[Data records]
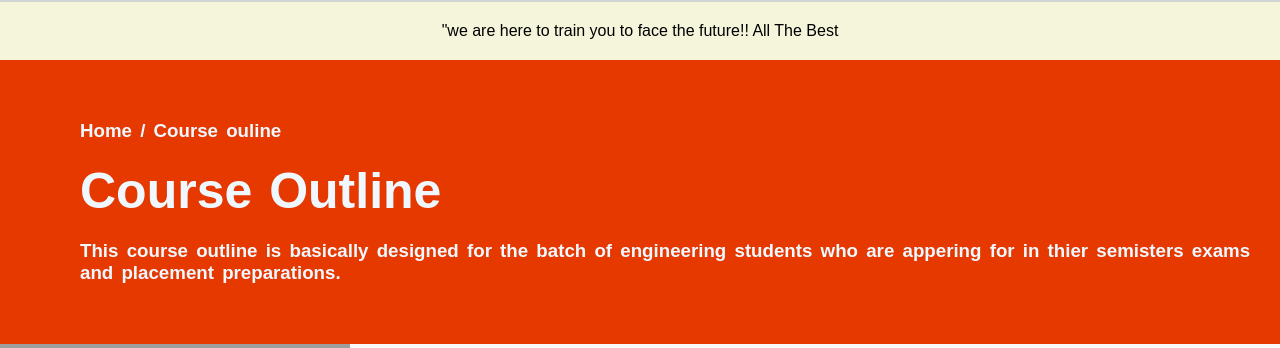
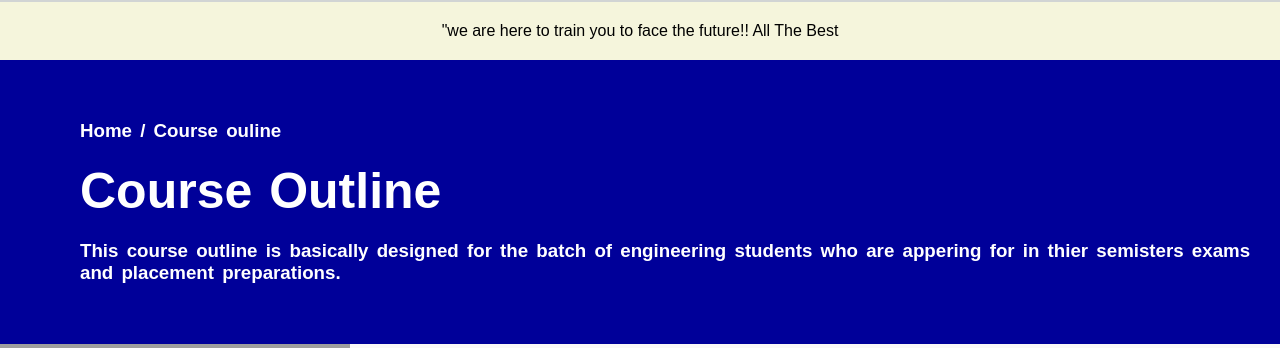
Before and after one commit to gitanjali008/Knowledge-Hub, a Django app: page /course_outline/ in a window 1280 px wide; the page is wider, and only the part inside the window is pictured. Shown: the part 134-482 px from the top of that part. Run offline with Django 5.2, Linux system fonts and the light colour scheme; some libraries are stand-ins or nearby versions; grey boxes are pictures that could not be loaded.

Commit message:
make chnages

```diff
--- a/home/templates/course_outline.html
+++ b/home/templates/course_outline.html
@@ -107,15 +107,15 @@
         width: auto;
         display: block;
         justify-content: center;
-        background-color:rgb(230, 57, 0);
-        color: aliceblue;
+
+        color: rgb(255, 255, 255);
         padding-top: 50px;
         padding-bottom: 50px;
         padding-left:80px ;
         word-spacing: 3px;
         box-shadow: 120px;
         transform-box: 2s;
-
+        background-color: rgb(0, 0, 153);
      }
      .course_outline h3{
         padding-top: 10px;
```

### WORK TO BE COMPLETED
None of the pictures should appear, though every line of the data above must be reproduced exactly.

### REPLY
Before and after one commit to gitanjali008/Knowledge-Hub, a Django app: page /course_outline/ in a window 1280 px wide; the page is wider, and only the part inside the window is pictured. Shown: the part 134-482 px from the top of that part. Run offline with Django 5.2, Linux system fonts and the light colour scheme; some libraries are stand-ins or nearby versions; grey boxes are pictures that could not be loaded.

Commit message:
make chnages

```diff
--- a/home/templates/course_outline.html
+++ b/home/templates/course_outline.html
@@ -107,15 +107,15 @@
         width: auto;
         display: block;
         justify-content: center;
-        background-color:rgb(230, 57, 0);
-        color: aliceblue;
+
+        color: rgb(255, 255, 255);
         padding-top: 50px;
         padding-bottom: 50px;
         padding-left:80px ;
         word-spacing: 3px;
         box-shadow: 120px;
         transform-box: 2s;
-
+        background-color: rgb(0, 0, 153);
      }
      .course_outline h3{
         padding-top: 10px;
```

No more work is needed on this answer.